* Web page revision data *
***

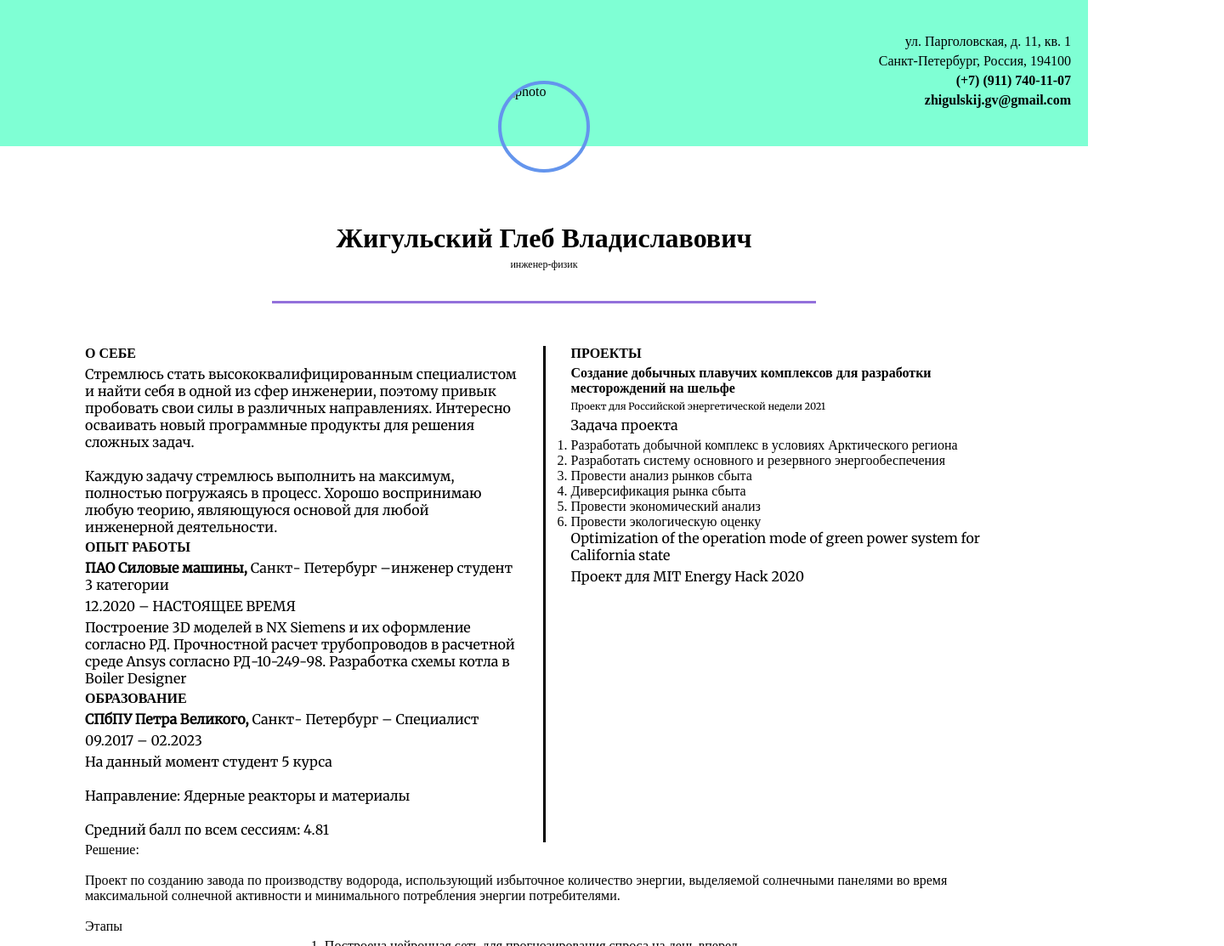
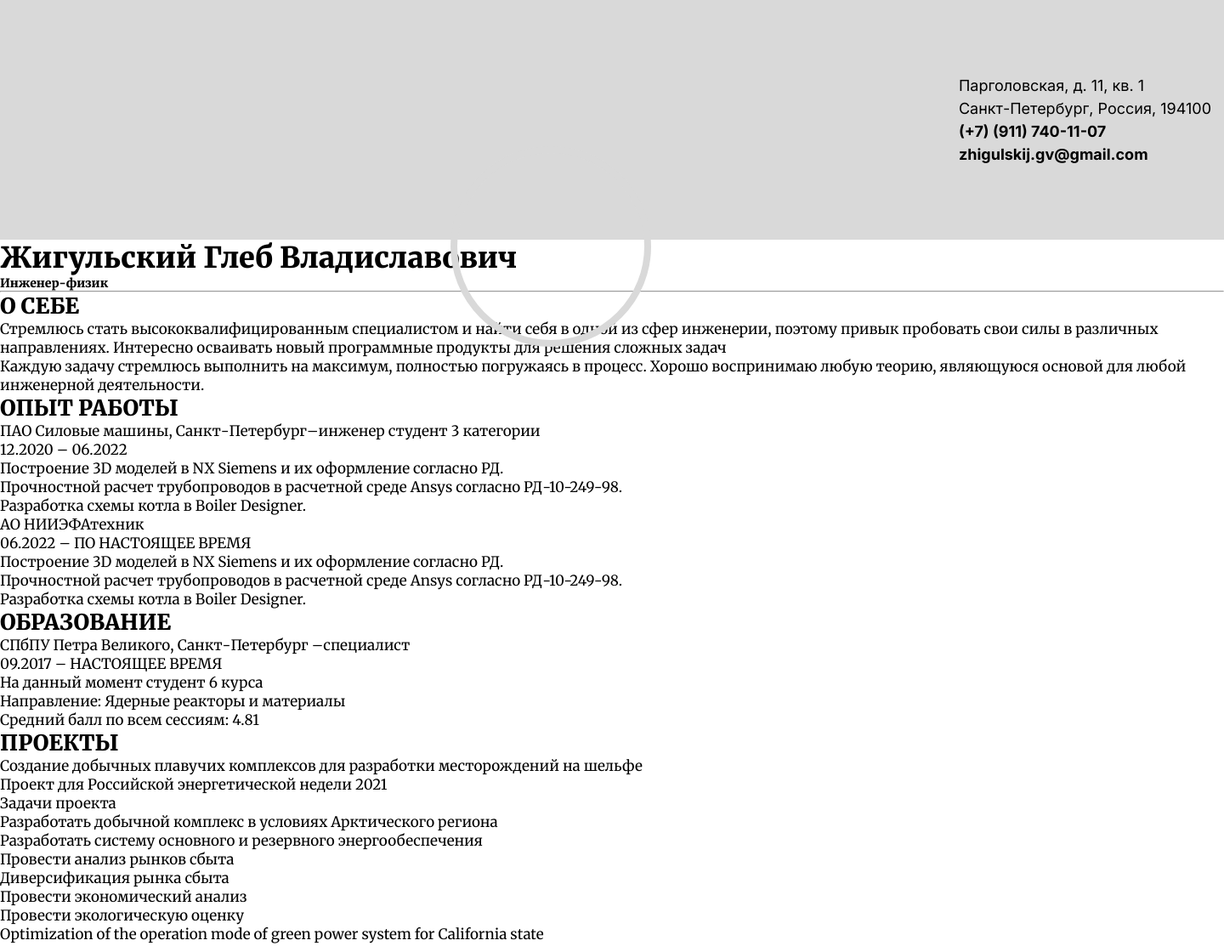
Before and after one commit to ZhigulskijGleb/Gleb-NIIEFA, a plain HTML site: page HTML edu/Resume/resume.html in a window 1280 px wide. Shown: the top 1113 px of the page at 85% size, 1440 px wide, since content can reach past the window. Drawn offline with Linux system fonts and the light colour scheme.

Commit message:
new type of css

```diff
--- a/HTML edu/Resume/resume.css
+++ b/HTML edu/Resume/resume.css
@@ -1,67 +1,45 @@
-@import url("https://fonts.googleapis.com/css2?family=Merriweather&display=swap");
+@import url("https://fonts.googleapis.com/css2?family=Merriweather:wght@400;900&display=swap");
+@import url("https://fonts.googleapis.com/css2?family=Inter:wght@400;700&family=Merriweather:wght@400;900&display=swap");
 * {
   margin: 0;
   padding: 0;
 }
-.top-box {
-  display: block;
-  background-color: aquamarine;
-  max-width: 1300px;
-  margin: auto;
-  margin-bottom: 90px;
-  padding: 40px 20px;
+body {
+  height: 100%;
+  font-size: 1.0625rem;
+  font-family: "Merriweather", seri f;
 }
-.my-contact {
-  text-align: end;
+.wrapper {
+  min-width: 90rem;
+  overflow: hidden;
 }
-.text-center {
-  text-align: center;
-}
-.raunded-photo {
-  display: block;
-  margin: 0 auto;
-  border: 4px solid cornflowerblue;
-  border-radius: 50%;
-  width: 100px;
-  height: 100px;
-  position: absolute;
-  top: 95px;
-  left: 0;
-  right: 0;
-  bottom: 0;
+.header {
+  height: 17.625rem;
+  background-color: #d9d9d9;
+  display: flex;
+  justify-content: flex-end;
+  align-items: center;
 }
 
-hr {
-  margin: 30px auto;
-  margin-bottom: 50px;
-  width: 50vw;
-  border: 0 none;
-  background-color: mediumpurple;
-  height: 3px;
+h4 {
+  margin-right: 15px;
+  font-family: "Inter", sans-serif;
+  font-weight: 400;
+  font-size: 1.125rem;
+  line-height: 1.5;
 }
 
-section {
-  display: flex;
-  justify-content: space-around;
-  flex-wrap: wrap;
-  margin: 0 100px;
+.bold {
+  font-weight: 700;
 }
 
-section div {
-  flex: 1 200px;
+.rounded-image {
+  position: absolute;
+  width: 13.75rem;
+  height: 13.75rem;
+  left: calc(50% - 13.75rem / 2);
+  top: 10.75rem;
+  border: 0.5rem solid #d9d9d9;
+  border-radius: 50%;
+  background: image();
 }
-
-section div:nth-of-type(1) {
-  border-right: 3px solid black;
-  padding-right: 30px;
-}
-section div:nth-of-type(2) {
-  padding-left: 30px;
-}
-section div h4,
-p {
-  padding-bottom: 5px;
-}
-section div p {
-  font-family: "Merriweather", serif;
-}
--- a/HTML edu/Resume/resume.html
+++ b/HTML edu/Resume/resume.html
@@ -8,71 +8,90 @@
     <link rel="stylesheet" href="resume.css" />
   </head>
   <body>
-    <div class="top-box">
-      <div class="my-contact">
-        <p>ул. Парголовская, д. 11, кв. 1</p>
-        <p>Санкт-Петербург, Россия, 194100</p>
-        <div style="font-weight: bold">
-          <p>(+7) (911) 740-11-07</p>
-          <p>zhigulskij.gv@gmail.com</p>
+    <div class="wrapper">
+      <div class="header">
+        <h4>
+          Парголовская, д. 11, кв. 1 <br />
+          Санкт-Петербург, Россия, 194100 <br />
+          <span class="bold"
+            >(+7) (911) 740-11-07 <br />
+            zhigulskij.gv@gmail.com</span
+          >
+        </h4>
       </div>
-      </div>
-      <div>
-        <img class="raunded-photo" src="photo.jpg" alt="photo" />
-      </div>
-    </div>
-    <div class="text-center">
-      <h1 style="margin-bottom: 5px">Жигульский Глеб Владиславович</h1>
-      <p style="font-size: 12px">инженер-физик</p>
-    </div>
+      <div class="rounded-image"></div>
+      <h1>Жигульский Глеб Владиславович</h1>
+      <h5>Инженер-физик</h5>
       <hr />
-    <!-- Два вертикальных блока с текстом -->
-    <section>
-      <div>
-        <h4>О СЕБЕ</h4>
-        <p>
+      <div class="left-box">
+        <article class="info-container">
+          <h2>О СЕБЕ</h2>
+          <p class="main-info">
             Стремлюсь стать высококвалифицированным специалистом и найти себя в
             одной из сфер инженерии, поэтому привык пробовать свои силы в
-          различных направлениях. Интересно осваивать новый программные продукты
-          для решения сложных задач.<br /><br />
-          Каждую задачу стремлюсь выполнить на максимум, полностью погружаясь в
-          процесс. Хорошо воспринимаю любую теорию, являющуюся основой для любой
-          инженерной деятельности.
+            различных направлениях. Интересно осваивать новый программные
+            продукты для решения сложных задач<br />
+            Каждую задачу стремлюсь выполнить на максимум, полностью погружаясь
+            в процесс. Хорошо воспринимаю любую теорию, являющуюся основой для
+            любой инженерной деятельности.
           </p>
-        <h4>ОПЫТ РАБОТЫ</h4>
-        <p>
-          <span style="font-weight: bold">ПАО Силовые машины, </span>Санкт-
-          Петербург –инженер студент 3 категории
+        </article>
+        <article class="info-container">
+          <h2>ОПЫТ РАБОТЫ</h2>
+          <p class="main-info">
+            <span class="info-bold">ПАО Силовые машины,</span>
+            Санкт-Петербург–инженер студент 3 категории
           </p>
-        <p>12.2020 – НАСТОЯЩЕЕ ВРЕМЯ</p>
-        <p>
+          <p class="info-thin">12.2020 – 06.2022</p>
+          <p class="main-info">
             Построение 3D моделей в NX Siemens и их оформление согласно РД.
+            <br />
             Прочностной расчет трубопроводов в расчетной среде Ansys согласно
-          РД-10-249-98. Разработка схемы котла в Boiler Designer
+            РД-10-249-98. <br />
+            Разработка схемы котла в Boiler Designer.
           </p>
-        <h4>ОБРАЗОВАНИЕ</h4>
-        <p>
-          <span style="font-weight: bold">СПбПУ Петра Великого, </span>Санкт-
-          Петербург – Специалист
+
+          <p class="main-info">
+            <span class="info-bold">АО НИИЭФА</span>техник
           </p>
-        <p>09.2017 – 02.2023</p>
-        <p>
-          На данный момент студент 5 курса<br /><br />
-          Направление: Ядерные реакторы и материалы<br /><br />
+          <p class="info-thin">06.2022 – ПО НАСТОЯЩЕЕ ВРЕМЯ</p>
+          <p class="main-info">
+            Построение 3D моделей в NX Siemens и их оформление согласно РД.
+            <br />
+            Прочностной расчет трубопроводов в расчетной среде Ansys согласно
+            РД-10-249-98. <br />
+            Разработка схемы котла в Boiler Designer.
+          </p>
+        </article>
+        <article class="info-container">
+          <h2>ОБРАЗОВАНИЕ</h2>
+          <p class="main-info">
+            <span class="info-bold">СПбПУ Петра Великого,</span> Санкт-Петербург
+            –специалист
+          </p>
+          <p class="info-thin">09.2017 – НАСТОЯЩЕЕ ВРЕМЯ</p>
+          <p class="main-info">
+            На данный момент студент 6 курса <br />
+            Направление: Ядерные реакторы и материалы <br />
             Средний балл по всем сессиям: 4.81
           </p>
+        </article>
       </div>
-      <div>
-        <h4>ПРОЕКТЫ</h4>
-        <h4>
-          Создание добычных плавучих комплексов для разработки месторождений на
-          шельфе
-        </h4>
-        <p style="font-size: 70%">
+      <!-- vertical line -->
+      <div class="vertical-line"></div>
+      <div class="right-box">
+        <h2>ПРОЕКТЫ</h2>
+        <p class="main-info">
+          <span class="info-bold"
+            >Создание добычных плавучих комплексов для разработки месторождений
+            на шельфе</span
+          >
+        </p>
+        <p class="info-small">
           Проект для Российской энергетической недели 2021
         </p>
-        <p>Задача проекта</p>
-        <ol>
+        <p class="list-header">Задачи проекта</p>
+        <ol class="numbering">
           <li>Разработать добычной комплекс в условиях Арктического региона</li>
           <li>Разработать систему основного и резервного энергообеспечения</li>
           <li>Провести анализ рынков сбыта</li>
@@ -80,30 +99,32 @@
           <li>Провести экономический анализ</li>
           <li>Провести экологическую оценку</li>
         </ol>
-        <p>
-          Optimization of the operation mode of green power system for
-          California state
+
+        <p class="main-info">
+          <span class="info-bold"
+            >Optimization of the operation mode of green power system for
+            California state</span
+          >
         </p>
-        <p class="little">Проект для MIT Energy Hack 2020</div>
-        <p>
-          Решение: <br />
-          <br />
+        <p class="info-small">Проект для MIT Energy Hack 2020</p>
+        <p class="main-info">
           Проект по созданию завода по производству водорода, использующий
           избыточное количество энергии, выделяемой солнечными панелями во время
           максимальной солнечной активности и минимального потребления энергии
           потребителями.
-          <br />
-          <br />Этапы
         </p>
-        <ol>
-          <li>Построена нейронная сеть для
-            прогнозирования спроса на день вперед</li>
-          <li>Выбрана наиболее подходящая технология
-           получения водорода</li>
-          <li>Исследована экономический и экологический
-                эффект от внедрения проекта</li>
+        <p class="main-info">Этапы</p>
+        <ol class="numbering">
+          <li>
+            Построена нейронная сеть для прогнозирования спроса на день вперед.
+          </li>
+          <li>Выбрана наиболее подходящая технология получения водорода.</li>
+          <li>
+            Исследована экономический и экологический эффект от внедрения
+            проекта
+          </li>
         </ol>
       </div>
-    </section>
+    </div>
   </body>
 </html>
```
Lines whose indentation alone changed are shown as unchanged.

***

* Work item *
All lines above that include the word "image" should be located and copied.

* Task answer *
+.rounded-image {
+  background: image();
+      <div class="rounded-image"></div>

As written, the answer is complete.